▶ [Edit tracking data]:
================

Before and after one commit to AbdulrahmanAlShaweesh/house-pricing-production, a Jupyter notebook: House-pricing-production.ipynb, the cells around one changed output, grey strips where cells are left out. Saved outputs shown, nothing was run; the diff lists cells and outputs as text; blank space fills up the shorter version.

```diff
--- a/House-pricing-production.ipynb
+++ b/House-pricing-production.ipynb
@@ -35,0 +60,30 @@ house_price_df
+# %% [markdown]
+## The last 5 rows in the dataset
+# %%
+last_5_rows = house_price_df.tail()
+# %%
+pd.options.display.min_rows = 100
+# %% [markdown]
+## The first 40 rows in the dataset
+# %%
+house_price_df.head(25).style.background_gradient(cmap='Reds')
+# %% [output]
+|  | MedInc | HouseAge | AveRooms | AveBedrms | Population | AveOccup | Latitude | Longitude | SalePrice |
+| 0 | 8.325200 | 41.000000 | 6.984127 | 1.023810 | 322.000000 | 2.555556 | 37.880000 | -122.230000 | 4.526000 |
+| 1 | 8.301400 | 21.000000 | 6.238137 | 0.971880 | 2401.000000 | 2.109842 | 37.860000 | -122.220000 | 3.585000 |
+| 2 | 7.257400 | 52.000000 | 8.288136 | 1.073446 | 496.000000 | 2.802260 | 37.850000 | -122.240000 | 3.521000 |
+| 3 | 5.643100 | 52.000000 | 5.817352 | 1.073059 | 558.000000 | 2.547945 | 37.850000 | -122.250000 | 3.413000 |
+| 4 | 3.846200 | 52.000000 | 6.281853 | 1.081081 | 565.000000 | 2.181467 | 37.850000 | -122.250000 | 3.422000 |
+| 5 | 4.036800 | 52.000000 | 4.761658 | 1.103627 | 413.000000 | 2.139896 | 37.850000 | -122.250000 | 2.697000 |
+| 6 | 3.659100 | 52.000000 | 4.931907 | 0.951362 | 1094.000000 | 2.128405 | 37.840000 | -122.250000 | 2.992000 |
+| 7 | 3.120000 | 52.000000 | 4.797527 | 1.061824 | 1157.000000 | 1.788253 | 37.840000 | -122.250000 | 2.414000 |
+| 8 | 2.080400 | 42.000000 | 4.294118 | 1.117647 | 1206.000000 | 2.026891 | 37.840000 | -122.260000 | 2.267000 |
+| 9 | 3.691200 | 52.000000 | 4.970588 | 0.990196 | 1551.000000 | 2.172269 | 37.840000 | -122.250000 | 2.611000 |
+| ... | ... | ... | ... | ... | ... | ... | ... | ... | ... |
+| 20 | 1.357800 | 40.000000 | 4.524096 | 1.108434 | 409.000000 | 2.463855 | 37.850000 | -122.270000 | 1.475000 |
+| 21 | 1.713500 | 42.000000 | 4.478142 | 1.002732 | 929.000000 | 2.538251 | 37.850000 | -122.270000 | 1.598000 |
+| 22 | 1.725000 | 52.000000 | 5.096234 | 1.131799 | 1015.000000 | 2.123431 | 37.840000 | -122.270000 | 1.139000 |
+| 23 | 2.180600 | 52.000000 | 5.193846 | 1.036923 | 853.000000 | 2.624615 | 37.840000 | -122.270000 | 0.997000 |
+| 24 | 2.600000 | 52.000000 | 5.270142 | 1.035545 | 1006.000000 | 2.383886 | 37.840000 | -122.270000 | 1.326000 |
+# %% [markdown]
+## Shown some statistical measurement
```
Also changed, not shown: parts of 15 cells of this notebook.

================

▶ [TASK ITEM]:
Reproduce the records above exactly, character for character.

▶ [OUTPUT OF THE EXERCISE]:
Before and after one commit to AbdulrahmanAlShaweesh/house-pricing-production, a Jupyter notebook: House-pricing-production.ipynb, the cells around one changed output, grey strips where cells are left out. Saved outputs shown, nothing was run; the diff lists cells and outputs as text; blank space fills up the shorter version.

```diff
--- a/House-pricing-production.ipynb
+++ b/House-pricing-production.ipynb
@@ -35,0 +60,30 @@ house_price_df
+# %% [markdown]
+## The last 5 rows in the dataset
+# %%
+last_5_rows = house_price_df.tail()
+# %%
+pd.options.display.min_rows = 100
+# %% [markdown]
+## The first 40 rows in the dataset
+# %%
+house_price_df.head(25).style.background_gradient(cmap='Reds')
+# %% [output]
+|  | MedInc | HouseAge | AveRooms | AveBedrms | Population | AveOccup | Latitude | Longitude | SalePrice |
+| 0 | 8.325200 | 41.000000 | 6.984127 | 1.023810 | 322.000000 | 2.555556 | 37.880000 | -122.230000 | 4.526000 |
+| 1 | 8.301400 | 21.000000 | 6.238137 | 0.971880 | 2401.000000 | 2.109842 | 37.860000 | -122.220000 | 3.585000 |
+| 2 | 7.257400 | 52.000000 | 8.288136 | 1.073446 | 496.000000 | 2.802260 | 37.850000 | -122.240000 | 3.521000 |
+| 3 | 5.643100 | 52.000000 | 5.817352 | 1.073059 | 558.000000 | 2.547945 | 37.850000 | -122.250000 | 3.413000 |
+| 4 | 3.846200 | 52.000000 | 6.281853 | 1.081081 | 565.000000 | 2.181467 | 37.850000 | -122.250000 | 3.422000 |
+| 5 | 4.036800 | 52.000000 | 4.761658 | 1.103627 | 413.000000 | 2.139896 | 37.850000 | -122.250000 | 2.697000 |
+| 6 | 3.659100 | 52.000000 | 4.931907 | 0.951362 | 1094.000000 | 2.128405 | 37.840000 | -122.250000 | 2.992000 |
+| 7 | 3.120000 | 52.000000 | 4.797527 | 1.061824 | 1157.000000 | 1.788253 | 37.840000 | -122.250000 | 2.414000 |
+| 8 | 2.080400 | 42.000000 | 4.294118 | 1.117647 | 1206.000000 | 2.026891 | 37.840000 | -122.260000 | 2.267000 |
+| 9 | 3.691200 | 52.000000 | 4.970588 | 0.990196 | 1551.000000 | 2.172269 | 37.840000 | -122.250000 | 2.611000 |
+| ... | ... | ... | ... | ... | ... | ... | ... | ... | ... |
+| 20 | 1.357800 | 40.000000 | 4.524096 | 1.108434 | 409.000000 | 2.463855 | 37.850000 | -122.270000 | 1.475000 |
+| 21 | 1.713500 | 42.000000 | 4.478142 | 1.002732 | 929.000000 | 2.538251 | 37.850000 | -122.270000 | 1.598000 |
+| 22 | 1.725000 | 52.000000 | 5.096234 | 1.131799 | 1015.000000 | 2.123431 | 37.840000 | -122.270000 | 1.139000 |
+| 23 | 2.180600 | 52.000000 | 5.193846 | 1.036923 | 853.000000 | 2.624615 | 37.840000 | -122.270000 | 0.997000 |
+| 24 | 2.600000 | 52.000000 | 5.270142 | 1.035545 | 1006.000000 | 2.383886 | 37.840000 | -122.270000 | 1.326000 |
+# %% [markdown]
+## Shown some statistical measurement
```
Also changed, not shown: parts of 15 cells of this notebook.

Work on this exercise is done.